▶ **WHAT IS REQUIRED**:
Search the lines of the records for the word "video", and copy every line that has it.
RECORD EXTRACTS Start Marker
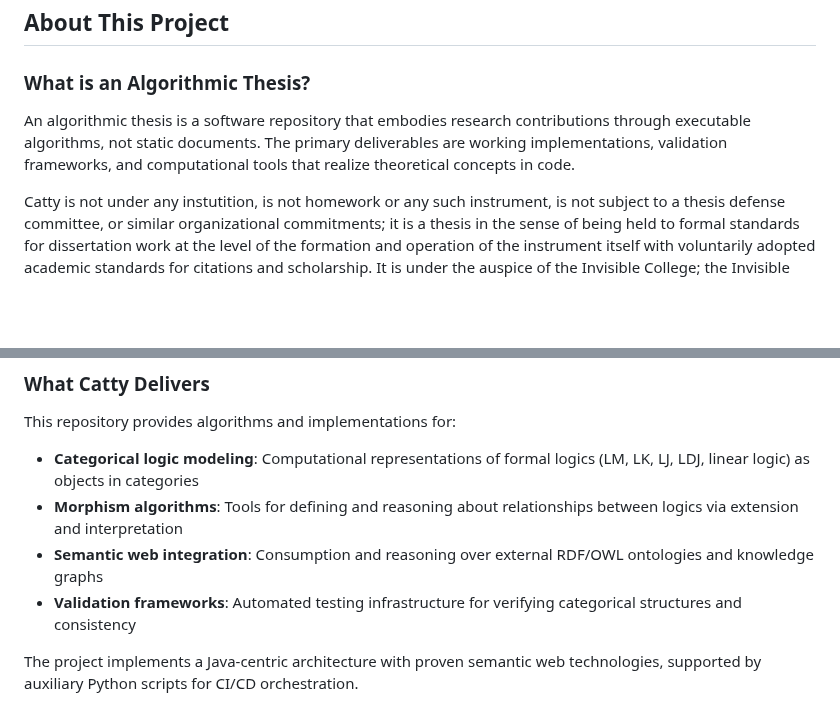
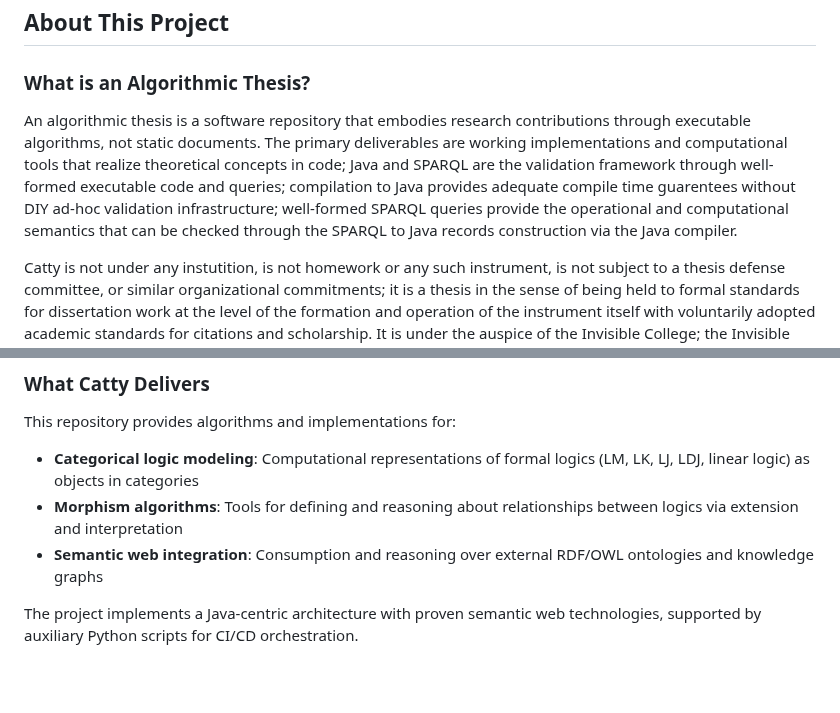
Before and after one commit to metavacua/CategoricalReasoner, a Markdown page: README.md, 2 parts joined by grey strips. GitHub-like rendering; blank space fills up the shorter version.

```diff
--- a/README.md
+++ b/README.md
@@ -10,7 +10,7 @@ Catty develops algorithms and implementations for modeling formal logics as cate
 
 ### What is an Algorithmic Thesis?
 
-An algorithmic thesis is a software repository that embodies research contributions through executable algorithms, not static documents. The primary deliverables are working implementations, validation frameworks, and computational tools that realize theoretical concepts in code.
+An algorithmic thesis is a software repository that embodies research contributions through executable algorithms, not static documents. The primary deliverables are working implementations and computational tools that realize theoretical concepts in code; Java and SPARQL are the validation framework through well-formed executable code and queries; compilation to Java provides adequate compile time guarentees without DIY ad-hoc validation infrastructure; well-formed SPARQL queries provide the operational and computational semantics that can be checked through the SPARQL to Java records construction via the Java compiler.
 
 Catty is not under any instutition, is not homework or any such instrument, is not subject to a thesis defense committee, or similar organizational commitments; it is a thesis in the sense of being held to formal standards for dissertation work at the level of the formation and operation of the instrument itself with voluntarily adopted academic standards for citations and scholarship. It is under the auspice of the Invisible College; the Invisible College is contemporaneously a socialogical concept related to the informal conduct of scholarship outside of established institutions, and it has direct roots into the common practice of science in the 19th and 20th century; it is in the tradition of Rutherford and Tesla.
 
@@ -23,7 +23,6 @@ This repository provides algorithms and implementations for:
 - **Categorical logic modeling**: Computational representations of formal logics (LM, LK, LJ, LDJ, linear logic) as objects in categories
 - **Morphism algorithms**: Tools for defining and reasoning about relationships between logics via extension and interpretation
 - **Semantic web integration**: Consumption and reasoning over external RDF/OWL ontologies and knowledge graphs
-- **Validation frameworks**: Automated testing infrastructure for verifying categorical structures and consistency
 
 The project implements a Java-centric architecture with proven semantic web technologies, supported by auxiliary Python scripts for CI/CD orchestration.
 
```
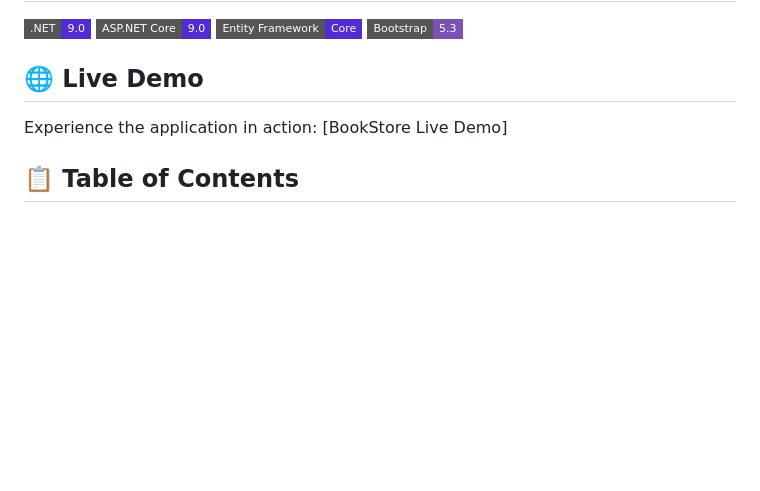
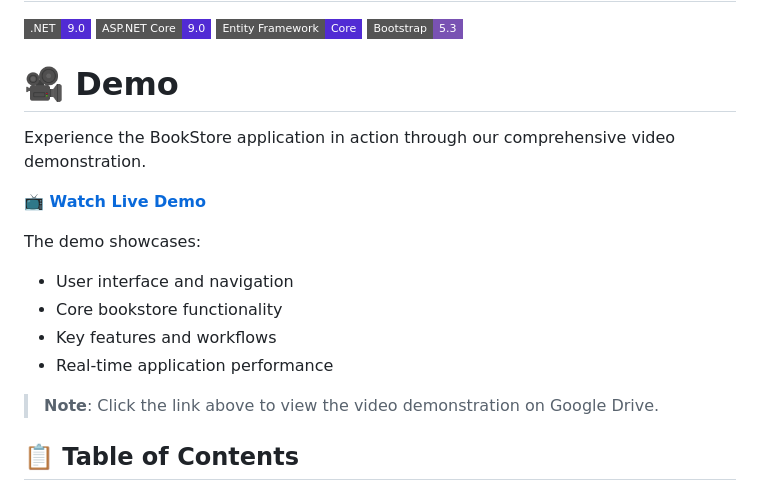
Before and after one commit to M0hammedHashem/Bookify, a Markdown page: README.md, the part around the change. Drawn GitHub-style; badges without logos; blank space fills up the shorter version.

```diff
--- a/README.md
+++ b/README.md
@@ -8,9 +8,19 @@
 [![Entity Framework](https://img.shields.io/badge/Entity%20Framework-Core-512BD4?style=flat-square&logo=dotnet)](https://docs.microsoft.com/en-us/ef/)
 [![Bootstrap](https://img.shields.io/badge/Bootstrap-5.3-7952B3?style=flat-square&logo=bootstrap)](https://getbootstrap.com/)
 
-## 🌐 Live Demo
-Experience the application in action: [BookStore Live Demo]
+# 🎥 Demo
 
+Experience the BookStore application in action through our comprehensive video demonstration.
+
+**[📺 Watch Live Demo](https://drive.google.com/file/d/1ZobkURmuJ8H90DdJpkRL3r5zBYi4kETS/view?usp=sharing)**
+
+The demo showcases:
+- User interface and navigation
+- Core bookstore functionality
+- Key features and workflows
+- Real-time application performance
+
+> **Note**: Click the link above to view the video demonstration on Google Drive.
 ## 📋 Table of Contents
 - [Overview](#overview)
 - [Features](#features)
```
RECORD EXTRACTS End Marker
▶ **RESPONSE AREA**:
+Experience the BookStore application in action through our comprehensive video demonstration.
+> **Note**: Click the link above to view the video demonstration on Google Drive.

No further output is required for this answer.